*** Opening of AVAILABLE DATA ***
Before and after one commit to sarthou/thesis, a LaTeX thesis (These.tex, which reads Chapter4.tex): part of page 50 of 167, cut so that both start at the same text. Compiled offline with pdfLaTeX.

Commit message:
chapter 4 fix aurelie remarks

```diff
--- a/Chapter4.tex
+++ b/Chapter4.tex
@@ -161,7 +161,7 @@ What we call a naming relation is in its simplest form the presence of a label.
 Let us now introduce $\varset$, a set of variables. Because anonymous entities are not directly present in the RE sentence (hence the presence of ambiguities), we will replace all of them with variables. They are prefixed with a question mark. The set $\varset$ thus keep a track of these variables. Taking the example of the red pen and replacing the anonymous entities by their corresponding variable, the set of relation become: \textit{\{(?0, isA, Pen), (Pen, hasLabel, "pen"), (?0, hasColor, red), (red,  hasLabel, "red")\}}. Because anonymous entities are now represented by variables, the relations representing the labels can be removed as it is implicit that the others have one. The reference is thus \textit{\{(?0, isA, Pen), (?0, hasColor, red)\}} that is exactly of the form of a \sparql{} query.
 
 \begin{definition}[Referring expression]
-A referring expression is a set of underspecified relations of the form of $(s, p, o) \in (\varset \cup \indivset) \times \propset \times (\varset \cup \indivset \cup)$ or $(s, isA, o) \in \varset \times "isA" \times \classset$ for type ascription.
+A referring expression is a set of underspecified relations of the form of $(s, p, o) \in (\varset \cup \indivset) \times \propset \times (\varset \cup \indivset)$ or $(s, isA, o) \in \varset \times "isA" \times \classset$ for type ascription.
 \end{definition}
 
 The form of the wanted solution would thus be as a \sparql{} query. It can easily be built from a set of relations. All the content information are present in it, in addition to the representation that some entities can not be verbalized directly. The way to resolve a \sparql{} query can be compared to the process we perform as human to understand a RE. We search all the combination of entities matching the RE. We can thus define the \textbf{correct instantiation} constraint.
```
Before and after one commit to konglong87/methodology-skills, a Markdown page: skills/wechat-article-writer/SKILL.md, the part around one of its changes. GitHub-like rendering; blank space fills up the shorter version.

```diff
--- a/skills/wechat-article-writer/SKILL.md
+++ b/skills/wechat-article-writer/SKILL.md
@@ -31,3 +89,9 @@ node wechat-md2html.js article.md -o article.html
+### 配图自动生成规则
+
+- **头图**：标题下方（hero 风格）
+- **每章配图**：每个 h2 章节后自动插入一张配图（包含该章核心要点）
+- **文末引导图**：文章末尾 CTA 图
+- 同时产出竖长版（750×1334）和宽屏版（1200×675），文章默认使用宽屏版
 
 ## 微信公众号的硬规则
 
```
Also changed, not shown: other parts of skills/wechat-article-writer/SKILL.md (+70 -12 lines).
*** Close of AVAILABLE DATA ***
#### YOUR TASK:
Where does the string "ascription" appear in the records above? Return every line that holds it.

#### REPLY TO THE EXERCISE:
-A referring expression is a set of underspecified relations of the form of $(s, p, o) \in (\varset \cup \indivset) \times \propset \times (\varset \cup \indivset \cup)$ or $(s, isA, o) \in \varset \times "isA" \times \classset$ for type ascription.
+A referring expression is a set of underspecified relations of the form of $(s, p, o) \in (\varset \cup \indivset) \times \propset \times (\varset \cup \indivset)$ or $(s, isA, o) \in \varset \times "isA" \times \classset$ for type ascription.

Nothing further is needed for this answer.